- trifid foot,
Origin of trifling
verb (used without object), tri·fled, tri·fling.
verb (used with object), tri·fled, tri·fling.
Origin of trifle
Examples from the Web for trifling
What's the point of tacking on some trifling symbolic punishment to their deep anguish?
The Flagstaff fire, though a trifling 300 acres, threatened Boulder and activated a top-level fire team.Colorado Blazes Remind Us That National Policy on Fire Needs a Fix|Stephen J. Pyne|June 29, 2012|DAILY BEAST
Around the globe, people are barely coping, politicians are ignoring them, and the media are trifling with them.Leslie H. Gelb on a World in Crisis—and What Obama Should Do|Leslie H. Gelb|December 14, 2011|DAILY BEAST
While we are in this place, where Iyyasŭ's name is so important, let me cite a trifling anecdote.An Artist's Letters From Japan|John La Farge
With the weight of a world on His arm, was He to have His hands free for such a trifling attention as this?
The most trifling incident of those happy days delight me, for no other reason than being of those days.The Confessions of J. J. Rousseau, Complete|Jean Jacques Rousseau
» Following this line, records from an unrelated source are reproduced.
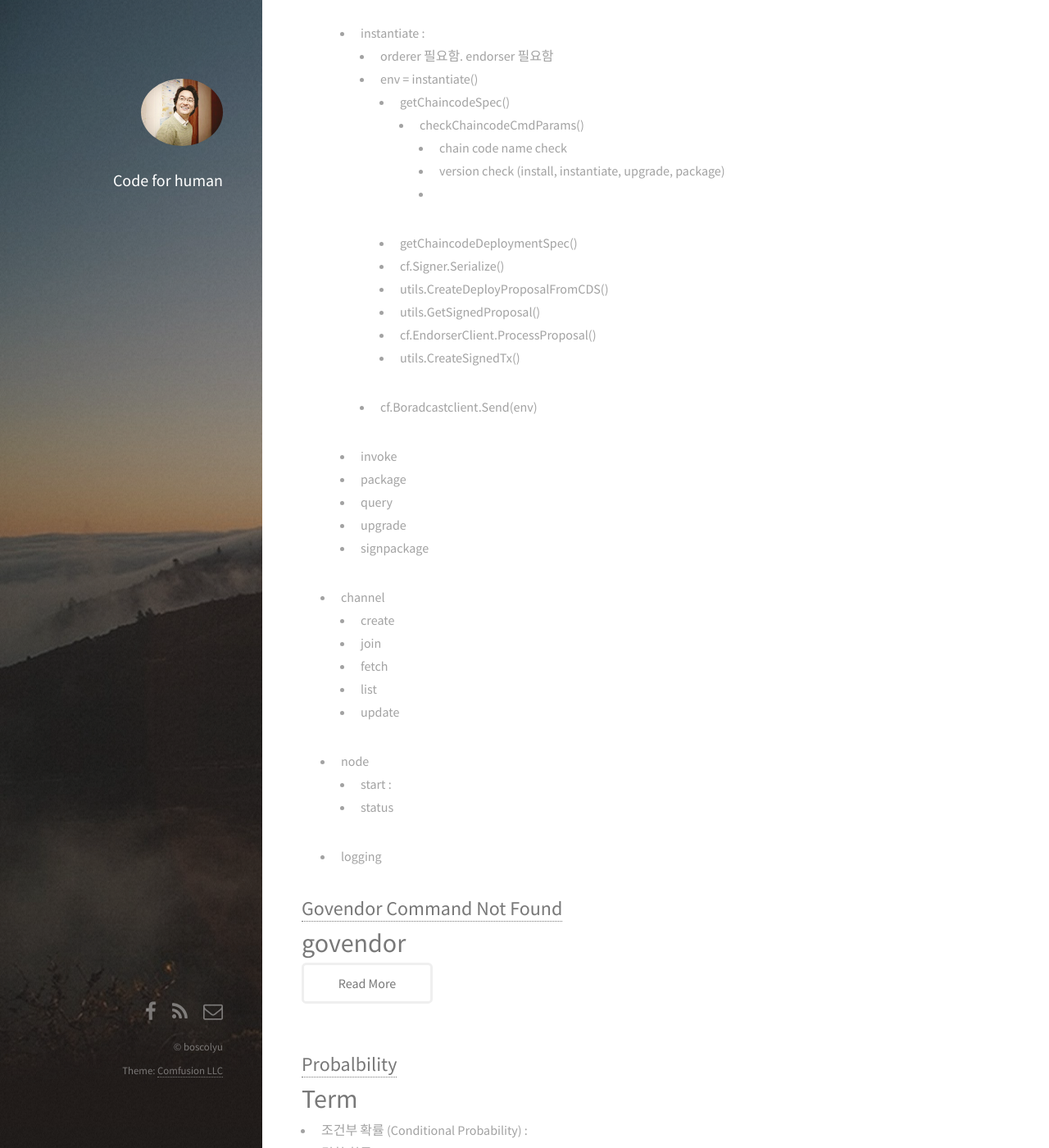
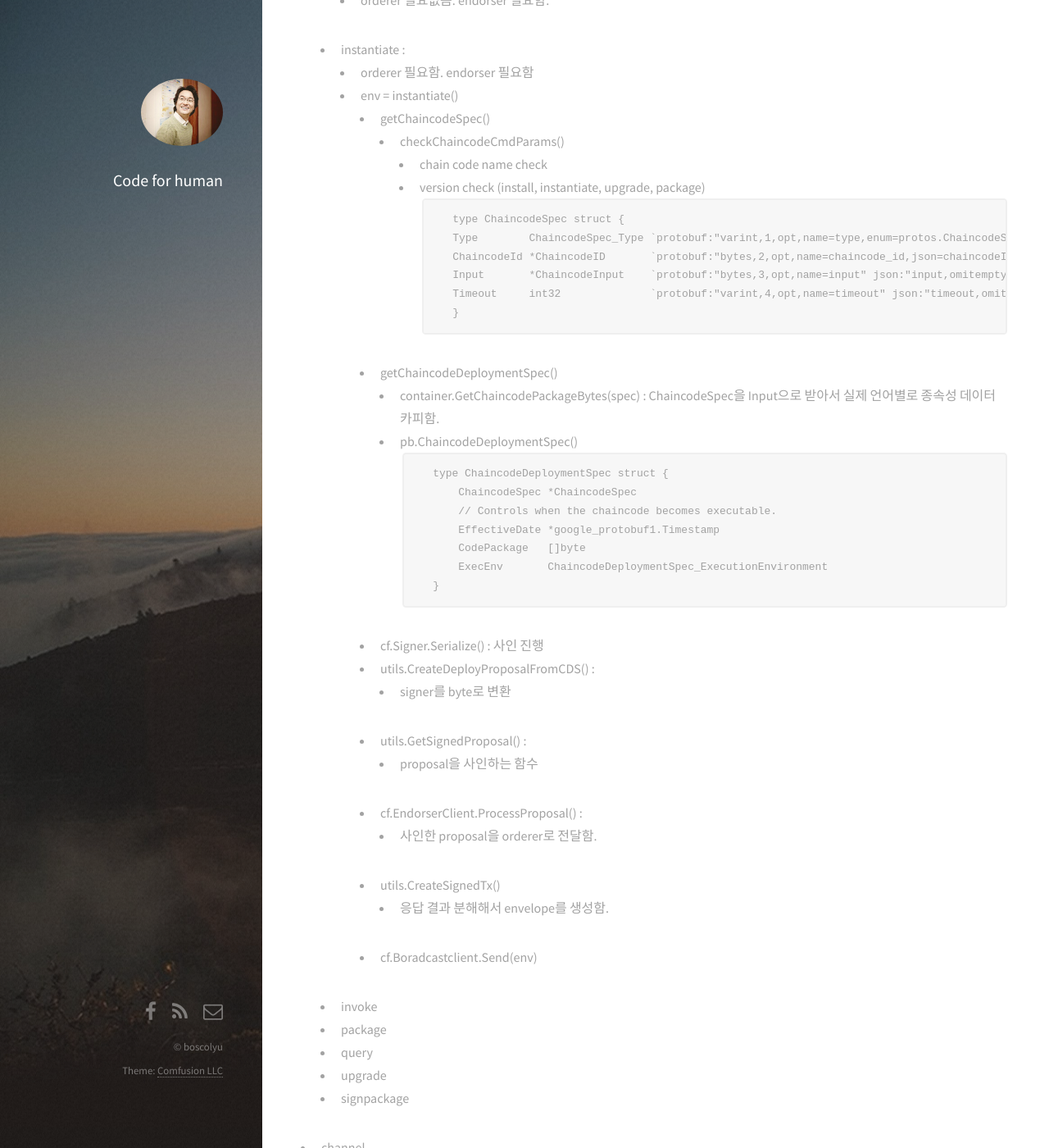
Before and after one commit to boscolyu/boscolyu.github.io, a Jekyll site: the page built from _posts/2018-02-05-hyperledger-peer.markdown, in a window 1280 px wide and 1400 px high, scrolled down 491 px. Shown: the whole window at 82% size. Built offline with Jekyll 4.4.1, drawn with Linux system fonts in a browser that asks for light colours; nearby versions of some CDN libraries; some of the changed text lies outside the part shown.

Commit message:
modify footer article count to 3, modify the hyperledger peer content

````diff
--- a/_posts/2018-02-05-hyperledger-peer.markdown
+++ b/_posts/2018-02-05-hyperledger-peer.markdown
@@ -6,45 +6,75 @@ Date: February 1, 2018
 Meta: "IT, GO"
 ---
 
-* peer
-    * chain code
-        * go language만 지원하면 Java는 지원하지 않음.
-```
-chaincodeLang = strings.ToUpper(chaincodeLang)
-if pb.ChaincodeSpec_Type_value[chaincodeLang] == int32(pb.ChaincodeSpec_JAVA) {
-    return nil, fmt.Errorf("Java chaincode is work-in-progress and disabled")
-}
-```
+# peer
+* chain code
+    * go language만 지원하면 Java는 지원하지 않음.
+    ```
+    chaincodeLang = strings.ToUpper(chaincodeLang)
+    if pb.ChaincodeSpec_Type_value[chaincodeLang] == int32(pb.ChaincodeSpec_JAVA) {
+        return nil, fmt.Errorf("Java chaincode is work-in-progress and disabled")
+    }
+    ```
 
-        * install
-            * orderer 필요없음. endorser 필요함.
-        * instantiate :
-            * orderer 필요함. endorser 필요함
-            * env = instantiate()
-                * getChaincodeSpec()
-                    * checkChaincodeCmdParams()
-                        * chain code name check
-                        * version check (install, instantiate, upgrade, package)
-                        *
-                * getChaincodeDeploymentSpec()
-                * cf.Signer.Serialize()
-                * utils.CreateDeployProposalFromCDS()
-                * utils.GetSignedProposal()
-                * cf.EndorserClient.ProcessProposal()
-                * utils.CreateSignedTx()
+    * install
+        * orderer 필요없음. endorser 필요함.
+    * instantiate :
+        * orderer 필요함. endorser 필요함
+        * env = instantiate()
+            * getChaincodeSpec()
+                * checkChaincodeCmdParams()
+                    * chain code name check
+                    * version check (install, instantiate, upgrade, package)
+                ```
+                    type ChaincodeSpec struct {
+	                    Type        ChaincodeSpec_Type `protobuf:"varint,1,opt,name=type,enum=protos.ChaincodeSpec_Type" json:"type,omitempty"`
+                        ChaincodeId *ChaincodeID       `protobuf:"bytes,2,opt,name=chaincode_id,json=chaincodeId" json:"chaincode_id,omitempty"`
+	                    Input       *ChaincodeInput    `protobuf:"bytes,3,opt,name=input" json:"input,omitempty"`
+	                    Timeout     int32              `protobuf:"varint,4,opt,name=timeout" json:"timeout,omitempty"`
+                    }
+                ```
+            * getChaincodeDeploymentSpec()
+                * container.GetChaincodePackageBytes(spec) : ChaincodeSpec을 Input으로 받아서 실제 언어별로 종속성 데이터 카피함.
+                * pb.ChaincodeDeploymentSpec()
+                ```
+                    type ChaincodeDeploymentSpec struct {
+	                    ChaincodeSpec *ChaincodeSpec
+	                    // Controls when the chaincode becomes executable.
+	                    EffectiveDate *google_protobuf1.Timestamp
+	                    CodePackage   []byte
+	                    ExecEnv       ChaincodeDeploymentSpec_ExecutionEnvironment
+                    }
+                ```
+            * cf.Signer.Serialize() : 사인 진행
+            * utils.CreateDeployProposalFromCDS() :
+                * signer를 byte로 변환
+            * utils.GetSignedProposal() :
+                * proposal을 사인하는 함수
+            * cf.EndorserClient.ProcessProposal() :
+                * 사인한 proposal을 orderer로 전달함.
+            * utils.CreateSignedTx()
+                * 응답 결과 분해해서 envelope를 생성함.
             * cf.Boradcastclient.Send(env)
-        * invoke
-        * package
-        * query
-        * upgrade
-        * signpackage
-    * channel
-        * create
-        * join
-        * fetch
-        * list
-        * update
-    * node
-        * start :
-        * status
-    * logging
+    * invoke
+    * package
+    * query
+    * upgrade
+    * signpackage
+* channel
+    * create
+        * sendCreateChainTransaction()
+            * configTx 파일에서 설정 정보를 읽어옴. unmarshalling
+            * 유효성 체크함.
+            * orderer로 요청함.
+        * getGenesisBlock :
+        * marshal : block 정보를 marshalling함.
+        * writeFile() : genesis block을 기록함.
+    * join
+        *
+    * fetch
+    * list
+    * update
+* node
+    * start :
+    * status
+* logging
--- a/index.html
+++ b/index.html
@@ -17,7 +17,7 @@ layout: default
 
   <section>
     <div class="row">
-      {% for post in site.posts offset:1 %}
+      {% for post in site.posts limit:3 %}
         <article class="{% cycle '6u', '6u$' %} 12u(small)">
           <header>
             <h2><a href="{{ post.url }}">{{ post.Title }}</a></h2>
````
He himself asserts early contacts, and thinks their influence upon Greece but trifling.Problems in Greek history|John Pentland Mahaffy
The Indian Government affected to treat this new Punjaub war as a trifling revolt.Sir Charles Napier|Sir William Francis Butler
Word Origin for trifle
early 13c., trufle "false or idle tale," later "matter of little importance" (late 13c.), from Old French trufle "mockery," diminutive of truffe "deception," of uncertain origin.
"treat lightly," 1520s, from trifle (n.). Related: Trifled; trifling.